Dalam sesi tanya jawab, kebanyakan peserta menyambut baik ajakan untuk lebih memperhatikan Burma. Diva dari STI&K mengemukakan fakta hubungan yang terjadi selama ini di ASEAN adalah government to government, bukan people to people. "Jadi di situ lebih terasa warna kepentingan elit pemerintahan, seperti bisnis keluarga Suharto di Burma" komentarnya. Sedangkan mahasiswa bernama Haikal mengkritisi argumentasi Asian values sebagai senjata penangkal dari para pejabat ASEAN terhadap isu universalitas HAM dan kedaulatan rakyat.

Coki dalam kesempatan menjawab membenarkan adanya retorika Asian values/Asian ways yang dalam buku Richard Robinson berinti tiga hal: Harmoni, hirarki dan konsensus. Menurutnya, diantara berbagai solidaritas regional seperti Amerika Latin dan Kaukasus misalnya, hanya ASEAN yang senantiasa menampilkan penguatan rasa identitas diri secara berlebihan. "Retorika yang dimainan ASEAN ini di masa depan amatlah berbahaya.
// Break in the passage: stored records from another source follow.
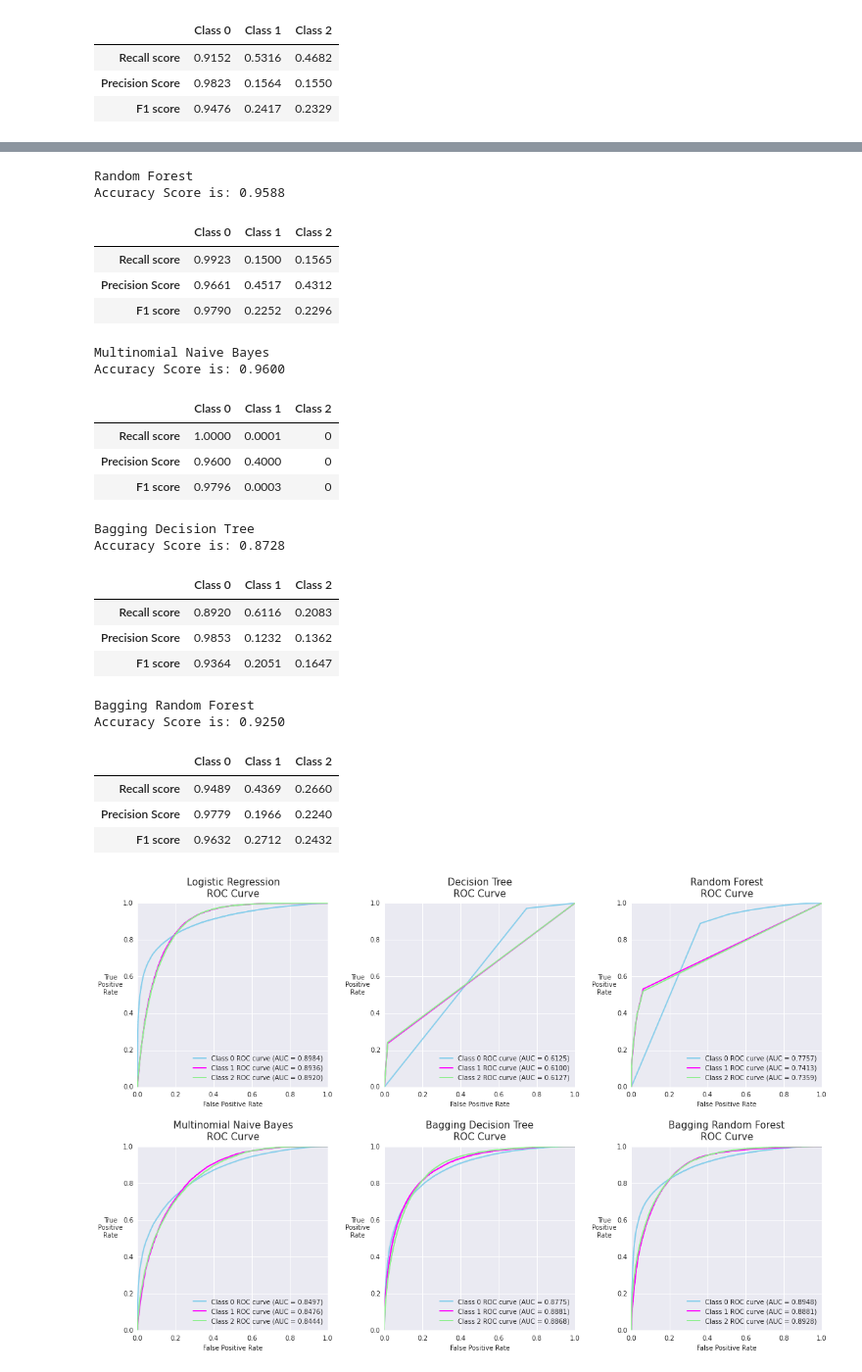
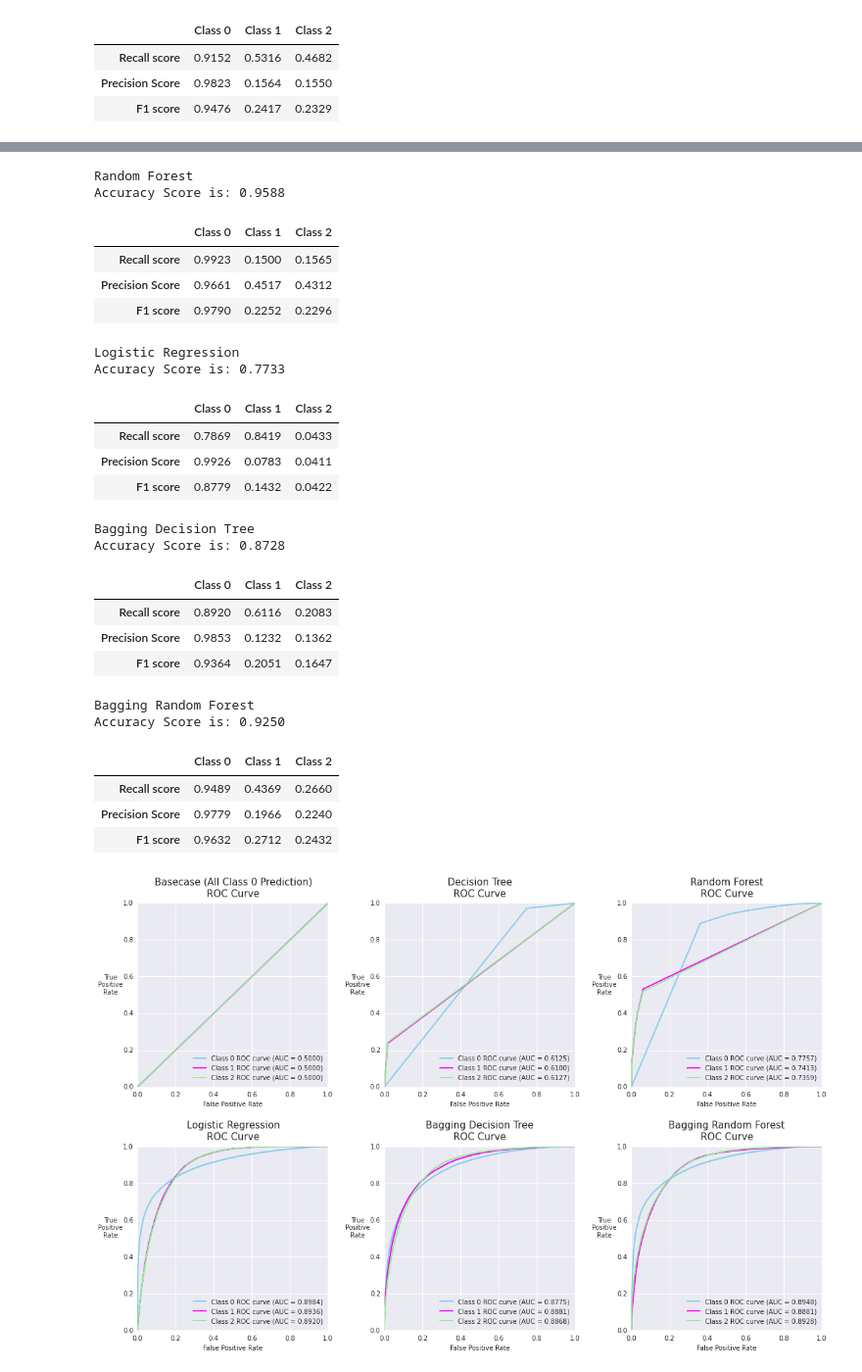
Before and after one commit to yongcho822/Divvy-Project, a Jupyter notebook: Scores_ROCs.ipynb, the cells around one changed output, grey strips where cells are left out. Shown at 98% size. Drawn from its saved outputs; the diff is of its cells as text; code cells hidden in the pictures.

```diff
--- a/Scores_ROCs.ipynb
+++ b/Scores_ROCs.ipynb
@@ -41,0 +51,3 @@ Done here.(5/5)
+# %%
+#converting predicted to all class 0 values.[1,0,0]
+predicted = np.array(map(lambda x:[1, 0, 0], predicted))
@@ -41,0 +101,27 @@ Done here.(5/5)
+# %%
+fpr = dict()
+tpr = dict()
+roc_auc = dict()
+
+precision = dict()
+recall = dict()
+average_precision = dict()
+
+n_classes = [0,1,2]
+
+for i in range(len(n_classes)):
+    fpr[i], tpr[i], _ = roc_curve(actual[:, i], predicted[:, i])
+    roc_auc[i] = auc(fpr[i], tpr[i])
+    precision[i], recall[i], _ = precision_recall_curve(actual[:, i], predicted[:, i])
+    average_precision[i] = average_precision_score(actual[:, i], predicted[:, i])
+
+# Compute micro-average ROC curve and ROC area
+precision["micro"], recall["micro"], _ = precision_recall_curve(actual.ravel(), predicted.ravel())
+average_precision["micro"] = average_precision_score(actual, predicted, average="micro")
+
+roc_list = [fpr, tpr, roc_auc, precision, recall, average_precision]
+
+with open("Dummy_ROCAUC.pkl", "w") as pfile:
+    pickle.dump(roc_list, pfile)
+
+print 'done with roc_auc stuff too. finished.'
@@ -103,14 +186,12 @@ with open("kahuna_pickles/KahunaLog.pkl", "r") as somethin:
 # %%
-#change multinomial to bernoulli naive bayes sometime
+classifiers = ['Basecase (All Class 0 Prediction)',  'Decision Tree', 'Random Forest',
+               'Logistic Regression', 'Bagging Decision Tree', 'Bagging Random Forest']
 
-classifiers = ['Logistic Regression',  'Decision Tree', 'Random Forest',
-               'Multinomial Naive Bayes', 'Bagging Decision Tree', 'Bagging Random Forest']
+scorefiles = ['fixed_kahunas/Dummyscores_correct.pkl', 'fixed_kahunas/DTscores_correct.pkl','fixed_kahunas/RFscores_correct.pkl',
+              'fixed_kahunas/Logscores_correct.pkl', 'fixed_kahunas/BaggingDTscores_correct.pkl', 'fixed_kahunas/BaggingRFscores_correct.pkl']
 
-scorefiles = ['fixed_kahunas/Logscores_correct.pkl', 'fixed_kahunas/DTscores_correct.pkl','fixed_kahunas/RFscores_correct.pkl',
-              'fixed_kahunas/MultNBscores_correct.pkl', 'fixed_kahunas/BaggingDTscores_correct.pkl', 'fixed_kahunas/BaggingRFscores_correct.pkl']
-
-ROCfiles = ['kahuna_pickles/KahunaLog_ROCAUC2.pkl','kahuna_pickles/KahunaDT_ROCAUC2.pkl','kahuna_pickles/KahunaRF_ROCAUC2.pkl',
-            'kahuna_pickles/KahunaNB_ROCAUC2.pkl','kahuna_pickles/KahunaBagging_ROCAUC2.pkl','kahuna_pickles/KahunaBaggingRF_ROCAUC2.pkl']
+ROCfiles = ['kahuna_pickles/Dummy_ROCAUC.pkl','kahuna_pickles/KahunaDT_ROCAUC2.pkl','kahuna_pickles/KahunaRF_ROCAUC2.pkl',
+            'kahuna_pickles/KahunaLog_ROCAUC2.pkl','kahuna_pickles/KahunaBagging_ROCAUC2.pkl','kahuna_pickles/KahunaBaggingRF_ROCAUC2.pkl']
 
 plt.figure(figsize = (16,10.5))
 
@@ -143,32 +224,32 @@ Accuracy Score is: 0.7733
 Decision Tree
 Accuracy Score is: 0.9506
 |  | Class 0 | Class 1 | Class 2 |
 | Recall score | 0.9837 | 0.1548 | 0.1597 |
 | Precision Score | 0.9664 | 0.2733 | 0.2796 |
 | F1 score | 0.9750 | 0.1977 | 0.2033 |
 Random Forest
 Accuracy Score is: 0.9588
 |  | Class 0 | Class 1 | Class 2 |
 | Recall score | 0.9923 | 0.1500 | 0.1565 |
 | Precision Score | 0.9661 | 0.4517 | 0.4312 |
 | F1 score | 0.9790 | 0.2252 | 0.2296 |
-Multinomial Naive Bayes
-Accuracy Score is: 0.9600
+Logistic Regression
+Accuracy Score is: 0.7733
 |  | Class 0 | Class 1 | Class 2 |
-| Recall score | 1.0000 | 0.0001 | 0 |
-| Precision Score | 0.9600 | 0.4000 | 0 |
-| F1 score | 0.9796 | 0.0003 | 0 |
+| Recall score | 0.7869 | 0.8419 | 0.0433 |
+| Precision Score | 0.9926 | 0.0783 | 0.0411 |
+| F1 score | 0.8779 | 0.1432 | 0.0422 |
 Bagging Decision Tree
 Accuracy Score is: 0.8728
 |  | Class 0 | Class 1 | Class 2 |
 | Recall score | 0.8920 | 0.6116 | 0.2083 |
 | Precision Score | 0.9853 | 0.1232 | 0.1362 |
 | F1 score | 0.9364 | 0.2051 | 0.1647 |
 Bagging Random Forest
 Accuracy Score is: 0.9250
 |  | Class 0 | Class 1 | Class 2 |
 | Recall score | 0.9489 | 0.4369 | 0.2660 |
 | Precision Score | 0.9779 | 0.1966 | 0.2240 |
 | F1 score | 0.9632 | 0.2712 | 0.2432 |
-[figure, old version]
+[figure, new version]
 # %%
```
Also changed, not shown: parts of 10 cells of this notebook.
Mengingat akan makin mempertajam kemungkinan terjadinya apa yang dalam tesis Samuel Huntington sebagai benturan peradaban Timur vs Barat (Clash of Civilization) menjadi kenyataan".

Selanjutnya Debbie menyambung bahwa konsensus yang konon merupakan Asian ways adalah omong kosong belaka. Ia memberi contoh Para menteri luar negeri mengambil langkah voting guna menentukan masuk tidaknya Myanmar ke dalam ASEAN. "Ini satu bukti kontradiksi atas klaim Asian ways yang salah satunya adalah konsensus/mufakat" tegas Debbie.

Diskusi pada akhirnya mengarah pada pemaparan Debbie terhadap kondisi Myanmar. Ia yang pernah tinggal lama di sana menolak segala fakta yang terlihat baik di permukaan sebagaimana disaksikan Aswin. Baginya kriminalitas amat menakutkan karena mayoritas rakyat tak berpendidikan dan menganggur. Sejak 1988 ekspor candu ke seluruh dunia ditangani langsung oleh SLORC. Korupsi merajalela sebagai dampak ketiadaan kontrol rakyat.

Anggaran belanja negara yang dikuasai junta militer sebanyak 40% digunakan belanja senjata, dan hanya 4% pembiayaan pendidikan yang mengakibatkan banyak sekolah terpaksa tutup. Prostitusi menunjukkan peningkatannya, hingga dari 48 juta penduduk Burma, 2% nya positif mengidap HIV. Dan karena rendahnya kepedulian pada sektor kesehatan, setengah dari seluruh balita Burma mengalami malnutrisi.